In photography, the golden hour (sometimes known as magic hour, especially in cinematography) is the first and last hour of sunlight during the day. when a specific photographic effect is achieved due to the quality of the light.
Typically, lighting is softer (more diffuse) and warmer in hue. Shadows are relatively non-existent if the sun is below the horizon. When the sun is near or below the horizon, sunlight travels through more of the atmosphere, reducing the intensity of the direct light, so that more of the illumination comes from indirect light from the sky (Thomas 1973, 9–13), reducing the lighting ratio. More blue light is scattered, so if the sun is present, its light appears more reddish. In addition, the sun's small angle with the horizon produces longer shadows.
“Hour” is used here quite loosely.
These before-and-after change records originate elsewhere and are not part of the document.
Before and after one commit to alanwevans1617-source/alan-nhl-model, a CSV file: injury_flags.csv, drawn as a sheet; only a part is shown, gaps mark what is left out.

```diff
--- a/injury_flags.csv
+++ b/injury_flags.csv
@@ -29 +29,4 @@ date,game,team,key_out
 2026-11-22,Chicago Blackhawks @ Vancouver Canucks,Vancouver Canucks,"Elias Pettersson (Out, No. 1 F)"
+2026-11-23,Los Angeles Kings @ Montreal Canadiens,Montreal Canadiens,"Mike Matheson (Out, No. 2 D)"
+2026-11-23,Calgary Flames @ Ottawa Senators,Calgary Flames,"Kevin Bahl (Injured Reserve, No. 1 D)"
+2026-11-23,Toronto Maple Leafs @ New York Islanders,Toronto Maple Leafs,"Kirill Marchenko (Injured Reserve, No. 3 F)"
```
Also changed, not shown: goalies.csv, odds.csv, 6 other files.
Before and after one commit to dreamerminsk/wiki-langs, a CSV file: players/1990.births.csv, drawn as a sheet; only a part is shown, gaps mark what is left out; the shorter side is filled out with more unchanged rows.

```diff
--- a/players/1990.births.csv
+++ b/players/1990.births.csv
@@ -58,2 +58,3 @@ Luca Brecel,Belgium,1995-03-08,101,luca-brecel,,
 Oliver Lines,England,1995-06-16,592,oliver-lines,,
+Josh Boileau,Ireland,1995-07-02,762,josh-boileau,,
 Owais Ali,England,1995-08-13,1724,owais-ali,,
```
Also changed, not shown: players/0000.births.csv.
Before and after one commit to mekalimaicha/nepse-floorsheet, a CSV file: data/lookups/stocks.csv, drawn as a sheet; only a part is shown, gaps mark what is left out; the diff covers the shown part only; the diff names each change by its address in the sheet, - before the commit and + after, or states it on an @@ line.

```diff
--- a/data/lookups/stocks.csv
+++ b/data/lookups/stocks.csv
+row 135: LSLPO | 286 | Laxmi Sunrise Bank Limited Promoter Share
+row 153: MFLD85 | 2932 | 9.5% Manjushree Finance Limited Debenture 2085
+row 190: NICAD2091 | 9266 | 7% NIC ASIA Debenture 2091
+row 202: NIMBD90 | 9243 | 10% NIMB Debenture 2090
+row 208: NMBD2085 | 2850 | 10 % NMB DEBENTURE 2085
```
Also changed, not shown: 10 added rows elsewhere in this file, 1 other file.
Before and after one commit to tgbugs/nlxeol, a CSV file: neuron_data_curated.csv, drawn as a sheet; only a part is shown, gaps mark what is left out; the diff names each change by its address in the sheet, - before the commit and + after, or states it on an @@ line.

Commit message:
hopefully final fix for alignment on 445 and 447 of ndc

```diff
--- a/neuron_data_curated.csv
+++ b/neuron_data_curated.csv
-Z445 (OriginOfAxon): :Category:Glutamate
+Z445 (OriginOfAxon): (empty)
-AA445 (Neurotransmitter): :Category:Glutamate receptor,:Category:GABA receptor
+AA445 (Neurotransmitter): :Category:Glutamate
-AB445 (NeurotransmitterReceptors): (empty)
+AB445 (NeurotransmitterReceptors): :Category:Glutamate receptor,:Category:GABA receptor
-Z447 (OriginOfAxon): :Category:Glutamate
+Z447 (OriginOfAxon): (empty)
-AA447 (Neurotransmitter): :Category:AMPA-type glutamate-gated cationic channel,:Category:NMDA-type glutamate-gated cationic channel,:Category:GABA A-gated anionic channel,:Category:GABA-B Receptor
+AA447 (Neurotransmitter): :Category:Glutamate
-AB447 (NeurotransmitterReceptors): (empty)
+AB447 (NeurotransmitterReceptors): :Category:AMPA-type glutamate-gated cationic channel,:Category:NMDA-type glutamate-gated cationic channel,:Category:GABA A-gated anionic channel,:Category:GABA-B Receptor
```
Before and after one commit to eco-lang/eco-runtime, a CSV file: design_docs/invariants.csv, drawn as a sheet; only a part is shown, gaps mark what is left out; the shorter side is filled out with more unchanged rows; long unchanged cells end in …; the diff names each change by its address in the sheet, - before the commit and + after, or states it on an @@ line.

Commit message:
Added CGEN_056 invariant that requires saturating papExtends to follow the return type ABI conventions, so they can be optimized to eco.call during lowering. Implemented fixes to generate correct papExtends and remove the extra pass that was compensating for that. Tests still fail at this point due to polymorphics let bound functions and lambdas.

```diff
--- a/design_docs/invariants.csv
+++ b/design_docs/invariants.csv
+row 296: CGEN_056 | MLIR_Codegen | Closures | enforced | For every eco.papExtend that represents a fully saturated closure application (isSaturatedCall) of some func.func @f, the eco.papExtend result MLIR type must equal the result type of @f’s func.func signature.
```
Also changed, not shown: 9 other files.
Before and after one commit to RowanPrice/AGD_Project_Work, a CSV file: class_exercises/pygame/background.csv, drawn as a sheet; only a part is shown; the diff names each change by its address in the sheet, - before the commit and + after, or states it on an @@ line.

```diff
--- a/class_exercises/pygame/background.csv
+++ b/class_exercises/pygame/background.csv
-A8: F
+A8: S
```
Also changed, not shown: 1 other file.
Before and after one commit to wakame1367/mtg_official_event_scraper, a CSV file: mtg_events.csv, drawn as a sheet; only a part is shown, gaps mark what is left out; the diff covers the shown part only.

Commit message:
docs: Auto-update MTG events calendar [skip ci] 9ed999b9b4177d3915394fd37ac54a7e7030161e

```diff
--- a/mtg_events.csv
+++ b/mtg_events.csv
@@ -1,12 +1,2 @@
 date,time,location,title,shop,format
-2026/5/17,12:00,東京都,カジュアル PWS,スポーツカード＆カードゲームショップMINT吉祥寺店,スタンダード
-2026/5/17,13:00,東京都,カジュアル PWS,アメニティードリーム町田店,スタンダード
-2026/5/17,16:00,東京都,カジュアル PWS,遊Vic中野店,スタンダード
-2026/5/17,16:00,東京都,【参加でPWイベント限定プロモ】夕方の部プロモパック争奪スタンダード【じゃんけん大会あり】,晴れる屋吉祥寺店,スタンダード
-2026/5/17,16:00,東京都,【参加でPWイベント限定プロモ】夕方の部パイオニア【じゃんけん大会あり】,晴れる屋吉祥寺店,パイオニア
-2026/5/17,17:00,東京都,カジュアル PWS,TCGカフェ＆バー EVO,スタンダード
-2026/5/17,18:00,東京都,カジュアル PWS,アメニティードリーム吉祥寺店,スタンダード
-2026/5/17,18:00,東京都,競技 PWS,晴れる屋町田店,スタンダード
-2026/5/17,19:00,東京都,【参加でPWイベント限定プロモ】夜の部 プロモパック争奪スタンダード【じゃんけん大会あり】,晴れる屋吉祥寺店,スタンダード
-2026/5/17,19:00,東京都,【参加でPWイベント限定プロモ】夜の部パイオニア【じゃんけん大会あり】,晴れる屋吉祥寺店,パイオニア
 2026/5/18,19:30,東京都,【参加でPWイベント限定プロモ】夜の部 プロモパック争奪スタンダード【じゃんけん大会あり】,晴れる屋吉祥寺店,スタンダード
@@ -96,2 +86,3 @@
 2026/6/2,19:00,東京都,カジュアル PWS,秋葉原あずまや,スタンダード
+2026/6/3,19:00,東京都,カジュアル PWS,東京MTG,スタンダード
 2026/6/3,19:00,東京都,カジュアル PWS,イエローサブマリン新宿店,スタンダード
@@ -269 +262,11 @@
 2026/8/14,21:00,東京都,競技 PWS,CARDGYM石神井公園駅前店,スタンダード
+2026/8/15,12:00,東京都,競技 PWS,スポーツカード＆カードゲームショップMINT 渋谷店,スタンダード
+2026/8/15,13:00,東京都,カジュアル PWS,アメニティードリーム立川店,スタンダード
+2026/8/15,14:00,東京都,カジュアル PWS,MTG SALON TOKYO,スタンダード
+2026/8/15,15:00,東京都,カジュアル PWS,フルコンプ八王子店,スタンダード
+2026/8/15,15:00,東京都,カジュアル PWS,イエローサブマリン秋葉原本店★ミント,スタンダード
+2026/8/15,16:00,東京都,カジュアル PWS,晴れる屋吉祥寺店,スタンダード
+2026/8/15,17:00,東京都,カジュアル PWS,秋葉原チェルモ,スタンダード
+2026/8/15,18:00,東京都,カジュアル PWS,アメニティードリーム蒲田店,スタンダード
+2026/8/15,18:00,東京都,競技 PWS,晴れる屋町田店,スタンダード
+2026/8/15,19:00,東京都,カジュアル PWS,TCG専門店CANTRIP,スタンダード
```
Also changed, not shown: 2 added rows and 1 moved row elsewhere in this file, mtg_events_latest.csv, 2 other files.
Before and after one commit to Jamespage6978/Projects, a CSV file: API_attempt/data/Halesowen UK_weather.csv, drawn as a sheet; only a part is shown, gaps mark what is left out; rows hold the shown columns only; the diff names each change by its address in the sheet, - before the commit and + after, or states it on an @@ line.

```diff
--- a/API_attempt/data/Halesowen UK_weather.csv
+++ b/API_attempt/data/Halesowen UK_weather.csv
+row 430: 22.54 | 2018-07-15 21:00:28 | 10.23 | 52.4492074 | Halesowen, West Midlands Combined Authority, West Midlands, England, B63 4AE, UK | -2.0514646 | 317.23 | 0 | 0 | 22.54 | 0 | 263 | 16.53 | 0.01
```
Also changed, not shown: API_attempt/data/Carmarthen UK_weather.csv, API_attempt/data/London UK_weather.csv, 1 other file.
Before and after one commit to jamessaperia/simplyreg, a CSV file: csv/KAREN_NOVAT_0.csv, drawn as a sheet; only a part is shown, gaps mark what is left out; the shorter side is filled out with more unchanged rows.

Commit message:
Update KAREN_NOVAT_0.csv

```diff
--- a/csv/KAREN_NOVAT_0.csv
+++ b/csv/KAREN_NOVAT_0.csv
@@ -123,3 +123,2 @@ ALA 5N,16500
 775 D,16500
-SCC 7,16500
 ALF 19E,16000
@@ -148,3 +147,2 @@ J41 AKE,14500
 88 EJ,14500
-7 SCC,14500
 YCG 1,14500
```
The character of the lighting is determined by the sun's altitude, and the time for the sun to move from the horizon to a specified altitude depends on a location's latitude and the time of year (Bermingham 2003, 214). In Los Angeles, California, at an hour after sunrise or an hour before sunset, the sun has an altitude of about 10°–12°. For a location closer to the equator, the altitude is greater (or the time less), and for a location farther from the equator, the altitude is less (or the time greater). For a location sufficiently far from the equator, the sun may not reach an altitude of 10°, and the golden hour lasts for the entire day in certain seasons.